Start of Material for the task

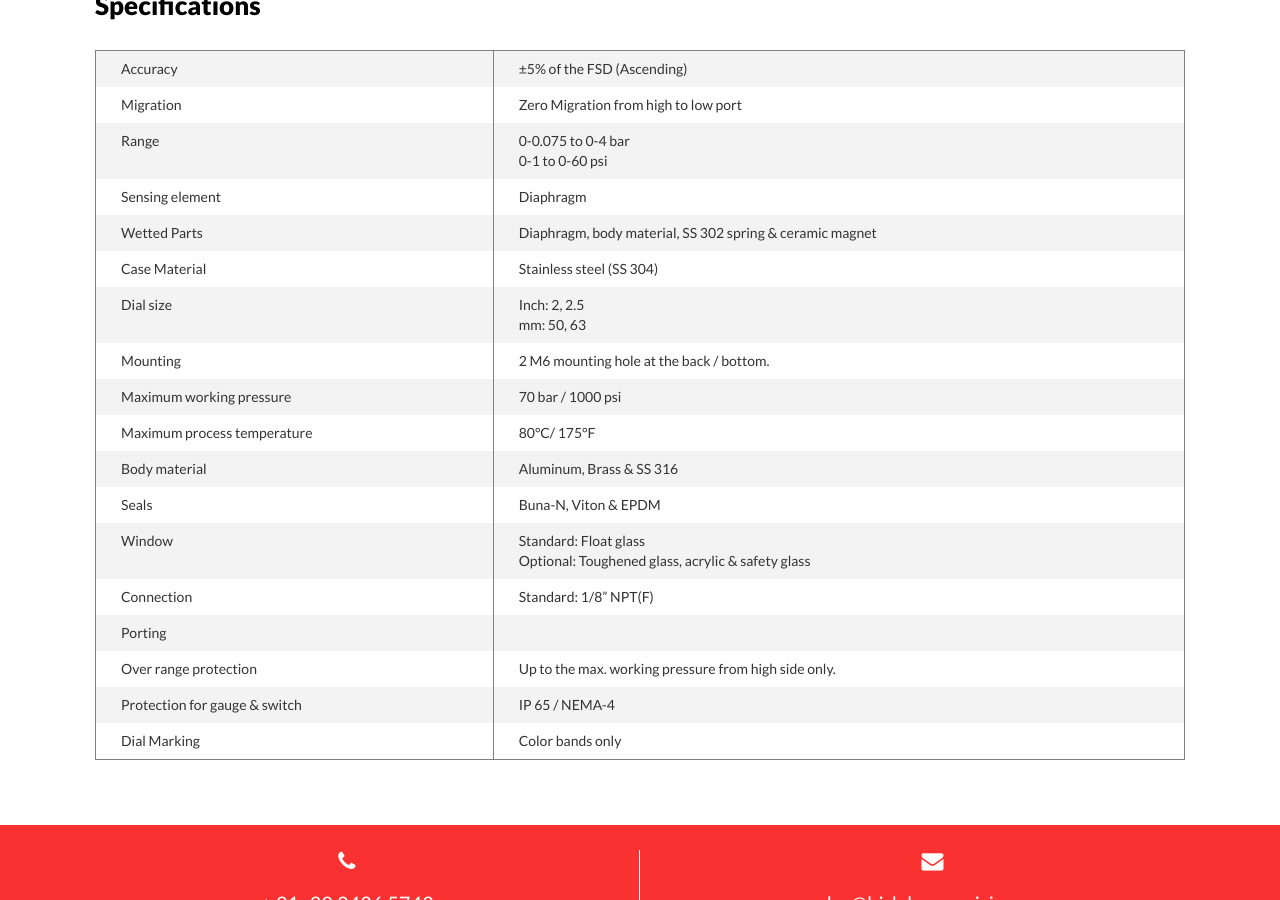
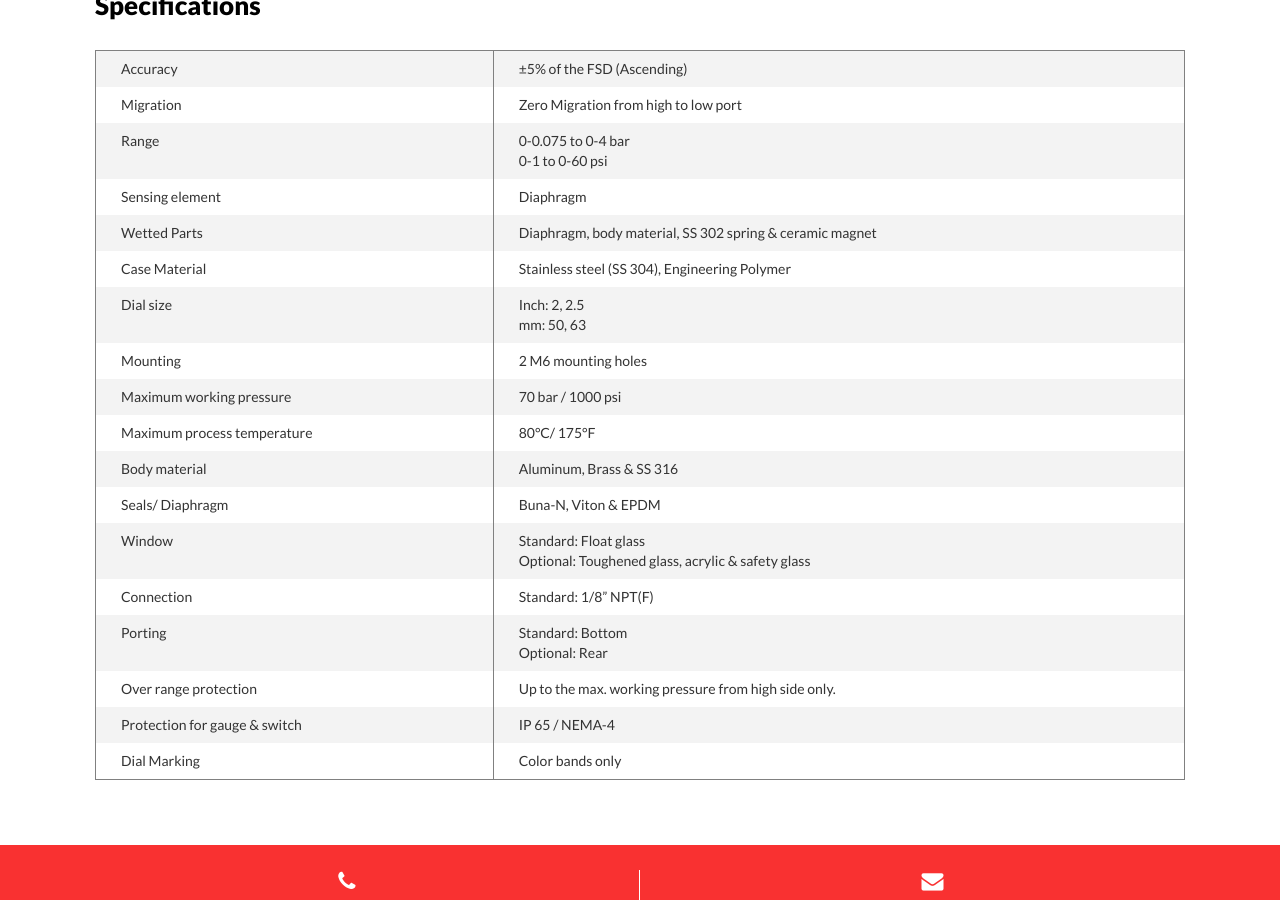
Before and after one commit to hirlekarprecision/hirlekarprecision.github.io, a Jekyll site: the page built from _products/diaphragm/320-dgc/index.html, in a window 1280 px wide and 900 px high, scrolled down 867 px. Built offline with Jekyll 4.4.1, drawn with Linux system fonts in a browser that asks for light colours.

Commit message:
DGC320 - Changed product page specifications to match with new data sheet.

```diff
--- a/_products/diaphragm/320-dgc/index.html
+++ b/_products/diaphragm/320-dgc/index.html
@@ -23,20 +23,20 @@ specs:
   - name: Wetted Parts
     value: Diaphragm, body material, SS 302 spring & ceramic magnet
   - name: Case Material
-    value: Stainless steel (SS 304)
+    value: Stainless steel (SS 304), Engineering Polymer
   - name: Dial size
     value: |
       Inch: 2, 2.5
       mm: 50, 63
   - name: Mounting
-    value: 2 M6 mounting hole at the back / bottom.
+    value: 2 M6 mounting holes
   - name: Maximum working pressure
     value: 70 bar / 1000 psi
   - name: Maximum process temperature
     value: 80°C/ 175°F
   - name: Body material
     value: Aluminum, Brass & SS 316
-  - name: Seals
+  - name: Seals/ Diaphragm
     value: Buna-N, Viton & EPDM
   - name: Window
     value: |
@@ -47,8 +47,8 @@ specs:
       Standard: 1/8” NPT(F)
   - name: Porting
     value: |
-    Standard: Bottom
-    Optional: Rear
+      Standard: Bottom
+      Optional: Rear
   - name: Over range protection
     value: Up to the max. working pressure from high side only.
   - name: Protection for gauge & switch
```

End of Material for the task

(Activity):
Please copy each line of the records above that holds the word "pressure".

(Answer):
   - name: Maximum working pressure
     value: Up to the max. working pressure from high side only.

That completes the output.